Limb regeneration remains the stuff of science fiction for humans, but an accidental discovery provides a new window into what it would take for people to grow lost limbs with newtlike flair. During routine cancer research at the Children’s Hospital of Boston, George Daley accidentally stumbled on a gene that give scientists a clue about limb regeneration.
The research mice that Daley and his team were using were genetically engineered to have a more active form of the gene Lin28a, which can “reprogram cells back to an embryonic-like state,” Daley told Scientific American. What he didn’t expect was that the gene also allowed his mice to grow back clipped ears or toes.
The researchers also found out that they could replicate this finding by “giving non genetically altered [mice] drugs that help activate” the same processes that Lin28a stimulates. Revving up the gene’s activity tricked the mouse’s body into believing it was younger, which is when Lin28a is active naturally. The process allowed the mice to miraculously regrow minor organs.
However, the regeneration effects of Lin28a only extend so far. “When mice were no longer babies–at five weeks–the scientists were not able to regenerate their limbs, even if the gene was stimulated,” writes Dina Fine Maron. “Nor did Lin28a help mice heal damaged hearts, “suggesting that the protein is not equally effective everywhere in the body.”
Still, the accidental discovery “could potentially open a way to expand our regenerative playbook by manipulating the activity of genes.”
Read the full, original story here: “New Limb Regeneration Insight Surprises Scientists”

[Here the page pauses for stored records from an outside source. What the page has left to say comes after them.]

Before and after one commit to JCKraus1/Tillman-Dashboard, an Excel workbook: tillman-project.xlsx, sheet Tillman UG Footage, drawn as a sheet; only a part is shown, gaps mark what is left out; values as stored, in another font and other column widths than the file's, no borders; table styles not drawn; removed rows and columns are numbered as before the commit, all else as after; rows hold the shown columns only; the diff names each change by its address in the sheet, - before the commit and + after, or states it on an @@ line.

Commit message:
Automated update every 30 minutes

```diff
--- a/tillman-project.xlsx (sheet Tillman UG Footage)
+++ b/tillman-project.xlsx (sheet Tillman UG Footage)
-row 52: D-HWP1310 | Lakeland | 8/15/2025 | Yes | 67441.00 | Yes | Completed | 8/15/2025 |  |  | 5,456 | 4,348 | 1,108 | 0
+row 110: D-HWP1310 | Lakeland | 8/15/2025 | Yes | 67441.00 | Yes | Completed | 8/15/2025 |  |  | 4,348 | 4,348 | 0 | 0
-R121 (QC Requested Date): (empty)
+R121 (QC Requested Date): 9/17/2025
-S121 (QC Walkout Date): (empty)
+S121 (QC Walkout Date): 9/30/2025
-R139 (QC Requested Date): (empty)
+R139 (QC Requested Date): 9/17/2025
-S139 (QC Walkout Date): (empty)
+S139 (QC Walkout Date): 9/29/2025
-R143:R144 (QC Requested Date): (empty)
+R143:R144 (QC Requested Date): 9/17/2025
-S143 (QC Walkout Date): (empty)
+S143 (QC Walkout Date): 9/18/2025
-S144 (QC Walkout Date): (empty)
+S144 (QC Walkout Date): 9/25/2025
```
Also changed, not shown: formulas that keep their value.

- “Will we ever regenerate limbs?,” National Geographic
- “Researchers uncover key clues in the mystery of limb regeneration,” Io9